His comments reveal creeping signs of frustration among wine industry leaders about the length of time taken to instigate reform plans, which aim to drain Europe's 1.5bn-litre wine lake and re-launch wines on the world market.
"We are losing time. Things need to happen much more quickly," Verdier said, in an interview with BeverageDaily.com.
Commission officials originally said they would finalise reform plans this month, but will now wait until June or July. That means discussions are unlikely before the autumn, when EU policy makers return from their summer break.
It is almost one year since the Commission pulled together a host of wine experts to ponder reform. Plans for 'deep-rooted' change were unveiled last June, including a proposal to grub up 400,000 hectares of vines.
But initial opposition to this among the biggest wine nations - France, Spain and Italy - means EU agriculture ministers have struggled to agree.
Many standard EU wines, meanwhile, have continued to struggle from New World competition in fast-growing markets like the UK and US.
"Discussions are continuing. It will take the time that we need," said a Commission spokesperson.
Some have suggested French officials would prefer to play safe until after the country's Presidential elections this June. France's Languedoc Roussillon region is set to be one of Europe's worst hit by wine reform, a Commission report found.
Verdier said: "The [grubbing up] proposals were brutal. We must do this everywhere in Europe, but we must be intelligent. We must save those with a future and there needs to be a plan to help those who leave."
Chatter about wine reform has increased among French winemakers recently, although some continue to resist change.

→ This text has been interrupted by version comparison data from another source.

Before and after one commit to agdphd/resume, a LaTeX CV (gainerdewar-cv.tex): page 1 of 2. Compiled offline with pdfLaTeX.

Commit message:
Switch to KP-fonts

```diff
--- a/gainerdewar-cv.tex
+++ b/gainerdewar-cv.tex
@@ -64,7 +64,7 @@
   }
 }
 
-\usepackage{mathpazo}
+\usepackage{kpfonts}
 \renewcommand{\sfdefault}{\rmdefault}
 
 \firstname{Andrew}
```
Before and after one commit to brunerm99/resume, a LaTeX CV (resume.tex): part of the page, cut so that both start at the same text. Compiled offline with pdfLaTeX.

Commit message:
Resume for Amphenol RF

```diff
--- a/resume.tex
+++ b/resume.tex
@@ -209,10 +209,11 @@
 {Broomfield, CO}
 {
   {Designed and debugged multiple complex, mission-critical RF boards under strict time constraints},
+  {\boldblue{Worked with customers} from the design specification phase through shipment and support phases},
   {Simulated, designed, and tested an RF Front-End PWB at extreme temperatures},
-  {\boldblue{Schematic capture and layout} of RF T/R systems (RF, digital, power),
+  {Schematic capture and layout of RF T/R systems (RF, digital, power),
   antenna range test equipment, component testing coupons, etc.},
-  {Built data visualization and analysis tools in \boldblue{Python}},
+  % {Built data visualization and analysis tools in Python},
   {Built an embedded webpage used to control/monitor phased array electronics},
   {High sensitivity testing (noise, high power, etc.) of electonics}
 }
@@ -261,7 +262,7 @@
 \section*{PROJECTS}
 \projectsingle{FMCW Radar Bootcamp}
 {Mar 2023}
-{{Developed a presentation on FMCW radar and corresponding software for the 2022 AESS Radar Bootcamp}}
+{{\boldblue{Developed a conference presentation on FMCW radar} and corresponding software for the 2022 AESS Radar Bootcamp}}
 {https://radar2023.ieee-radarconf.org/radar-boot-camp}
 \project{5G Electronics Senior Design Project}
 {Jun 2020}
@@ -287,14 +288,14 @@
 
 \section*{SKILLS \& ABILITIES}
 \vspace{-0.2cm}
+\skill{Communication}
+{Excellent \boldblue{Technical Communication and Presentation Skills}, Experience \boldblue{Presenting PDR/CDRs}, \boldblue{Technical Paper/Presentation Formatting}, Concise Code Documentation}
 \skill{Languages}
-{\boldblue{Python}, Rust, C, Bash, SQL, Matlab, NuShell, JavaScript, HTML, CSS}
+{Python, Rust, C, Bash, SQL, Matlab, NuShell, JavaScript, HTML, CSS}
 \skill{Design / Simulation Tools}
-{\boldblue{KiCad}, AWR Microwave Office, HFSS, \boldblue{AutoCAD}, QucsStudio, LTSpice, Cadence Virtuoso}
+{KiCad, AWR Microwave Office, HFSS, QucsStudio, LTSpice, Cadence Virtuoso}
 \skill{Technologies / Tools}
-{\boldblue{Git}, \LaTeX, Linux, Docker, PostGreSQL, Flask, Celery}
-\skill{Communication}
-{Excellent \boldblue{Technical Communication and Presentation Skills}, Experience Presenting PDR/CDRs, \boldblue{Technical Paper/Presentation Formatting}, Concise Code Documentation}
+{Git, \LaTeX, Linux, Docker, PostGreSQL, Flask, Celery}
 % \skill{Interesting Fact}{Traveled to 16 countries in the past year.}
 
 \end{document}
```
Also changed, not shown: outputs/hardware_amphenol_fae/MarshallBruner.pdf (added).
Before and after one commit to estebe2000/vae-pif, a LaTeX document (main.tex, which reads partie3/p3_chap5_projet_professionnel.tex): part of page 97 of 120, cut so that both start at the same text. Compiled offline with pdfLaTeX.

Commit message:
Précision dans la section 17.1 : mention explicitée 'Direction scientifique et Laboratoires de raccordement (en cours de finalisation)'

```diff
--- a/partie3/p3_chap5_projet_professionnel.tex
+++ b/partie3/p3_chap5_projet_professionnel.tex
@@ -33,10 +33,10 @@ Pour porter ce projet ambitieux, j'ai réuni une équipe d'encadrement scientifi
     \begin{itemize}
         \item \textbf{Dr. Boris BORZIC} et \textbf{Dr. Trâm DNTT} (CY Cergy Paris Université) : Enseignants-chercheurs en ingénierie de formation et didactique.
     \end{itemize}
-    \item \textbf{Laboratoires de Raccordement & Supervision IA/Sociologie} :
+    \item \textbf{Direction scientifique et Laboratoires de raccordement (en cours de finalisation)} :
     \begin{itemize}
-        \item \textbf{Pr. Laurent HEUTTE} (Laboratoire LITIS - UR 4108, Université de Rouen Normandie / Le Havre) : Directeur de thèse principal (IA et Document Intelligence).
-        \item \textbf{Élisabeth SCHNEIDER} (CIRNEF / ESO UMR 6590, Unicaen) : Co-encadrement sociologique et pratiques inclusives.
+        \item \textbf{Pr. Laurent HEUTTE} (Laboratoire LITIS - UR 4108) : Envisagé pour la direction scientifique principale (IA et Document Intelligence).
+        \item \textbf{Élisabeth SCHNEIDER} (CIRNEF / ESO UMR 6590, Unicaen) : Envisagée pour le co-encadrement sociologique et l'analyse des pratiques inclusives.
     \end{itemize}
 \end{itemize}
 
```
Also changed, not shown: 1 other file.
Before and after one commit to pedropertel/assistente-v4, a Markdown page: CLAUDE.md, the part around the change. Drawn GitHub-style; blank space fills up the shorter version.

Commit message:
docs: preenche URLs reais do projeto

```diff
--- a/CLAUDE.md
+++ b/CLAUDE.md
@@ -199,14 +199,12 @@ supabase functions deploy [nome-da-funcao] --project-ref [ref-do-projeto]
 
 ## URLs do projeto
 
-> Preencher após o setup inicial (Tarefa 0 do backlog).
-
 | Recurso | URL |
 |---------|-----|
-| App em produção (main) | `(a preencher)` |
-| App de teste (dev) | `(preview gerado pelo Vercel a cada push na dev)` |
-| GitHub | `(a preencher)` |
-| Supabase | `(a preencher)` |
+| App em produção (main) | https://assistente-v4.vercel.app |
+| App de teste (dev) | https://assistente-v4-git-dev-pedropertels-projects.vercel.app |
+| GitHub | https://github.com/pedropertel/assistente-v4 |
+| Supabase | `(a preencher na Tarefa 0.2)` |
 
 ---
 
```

A source close to France's militant winemaker group, CRAV, told BeverageDaily.com he feared more violence this year. As financial problems mounted in Languedoc, he warned the group was losing control of more radical members.